• [Problem statement]
The reply should give back every entry exactly as written.

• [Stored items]
———

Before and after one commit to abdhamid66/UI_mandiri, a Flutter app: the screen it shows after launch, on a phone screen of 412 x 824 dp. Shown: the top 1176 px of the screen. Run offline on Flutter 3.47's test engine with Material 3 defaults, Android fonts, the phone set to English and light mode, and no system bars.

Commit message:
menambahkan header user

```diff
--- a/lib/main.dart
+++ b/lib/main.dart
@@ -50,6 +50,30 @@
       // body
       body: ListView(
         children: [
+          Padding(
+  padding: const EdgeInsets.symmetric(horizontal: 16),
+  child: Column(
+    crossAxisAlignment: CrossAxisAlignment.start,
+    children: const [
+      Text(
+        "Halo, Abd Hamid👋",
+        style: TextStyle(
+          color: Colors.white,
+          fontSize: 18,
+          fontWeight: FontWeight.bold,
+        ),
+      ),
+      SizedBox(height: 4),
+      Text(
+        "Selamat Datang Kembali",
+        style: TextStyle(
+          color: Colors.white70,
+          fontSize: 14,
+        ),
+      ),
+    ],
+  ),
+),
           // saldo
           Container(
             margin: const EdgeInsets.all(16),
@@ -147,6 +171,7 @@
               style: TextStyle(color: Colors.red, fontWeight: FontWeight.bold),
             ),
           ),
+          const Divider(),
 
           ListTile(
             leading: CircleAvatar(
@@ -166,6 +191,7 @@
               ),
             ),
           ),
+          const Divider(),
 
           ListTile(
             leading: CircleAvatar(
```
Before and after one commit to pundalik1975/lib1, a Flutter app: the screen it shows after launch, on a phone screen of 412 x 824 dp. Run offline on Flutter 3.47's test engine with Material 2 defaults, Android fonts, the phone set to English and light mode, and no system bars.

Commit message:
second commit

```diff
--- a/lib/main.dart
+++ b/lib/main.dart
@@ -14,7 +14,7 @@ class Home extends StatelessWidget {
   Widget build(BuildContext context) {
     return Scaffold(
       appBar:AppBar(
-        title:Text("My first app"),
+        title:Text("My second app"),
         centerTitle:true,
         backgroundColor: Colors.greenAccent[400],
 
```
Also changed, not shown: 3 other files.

———

• [Solved problem]
Before and after one commit to abdhamid66/UI_mandiri, a Flutter app: the screen it shows after launch, on a phone screen of 412 x 824 dp. Shown: the top 1176 px of the screen. Run offline on Flutter 3.47's test engine with Material 3 defaults, Android fonts, the phone set to English and light mode, and no system bars.

Commit message:
menambahkan header user

```diff
--- a/lib/main.dart
+++ b/lib/main.dart
@@ -50,6 +50,30 @@
       // body
       body: ListView(
         children: [
+          Padding(
+  padding: const EdgeInsets.symmetric(horizontal: 16),
+  child: Column(
+    crossAxisAlignment: CrossAxisAlignment.start,
+    children: const [
+      Text(
+        "Halo, Abd Hamid👋",
+        style: TextStyle(
+          color: Colors.white,
+          fontSize: 18,
+          fontWeight: FontWeight.bold,
+        ),
+      ),
+      SizedBox(height: 4),
+      Text(
+        "Selamat Datang Kembali",
+        style: TextStyle(
+          color: Colors.white70,
+          fontSize: 14,
+        ),
+      ),
+    ],
+  ),
+),
           // saldo
           Container(
             margin: const EdgeInsets.all(16),
@@ -147,6 +171,7 @@
               style: TextStyle(color: Colors.red, fontWeight: FontWeight.bold),
             ),
           ),
+          const Divider(),
 
           ListTile(
             leading: CircleAvatar(
@@ -166,6 +191,7 @@
               ),
             ),
           ),
+          const Divider(),
 
           ListTile(
             leading: CircleAvatar(
```
Before and after one commit to pundalik1975/lib1, a Flutter app: the screen it shows after launch, on a phone screen of 412 x 824 dp. Run offline on Flutter 3.47's test engine with Material 2 defaults, Android fonts, the phone set to English and light mode, and no system bars.

Commit message:
second commit

```diff
--- a/lib/main.dart
+++ b/lib/main.dart
@@ -14,7 +14,7 @@ class Home extends StatelessWidget {
   Widget build(BuildContext context) {
     return Scaffold(
       appBar:AppBar(
-        title:Text("My first app"),
+        title:Text("My second app"),
         centerTitle:true,
         backgroundColor: Colors.greenAccent[400],
 
```
Also changed, not shown: 3 other files.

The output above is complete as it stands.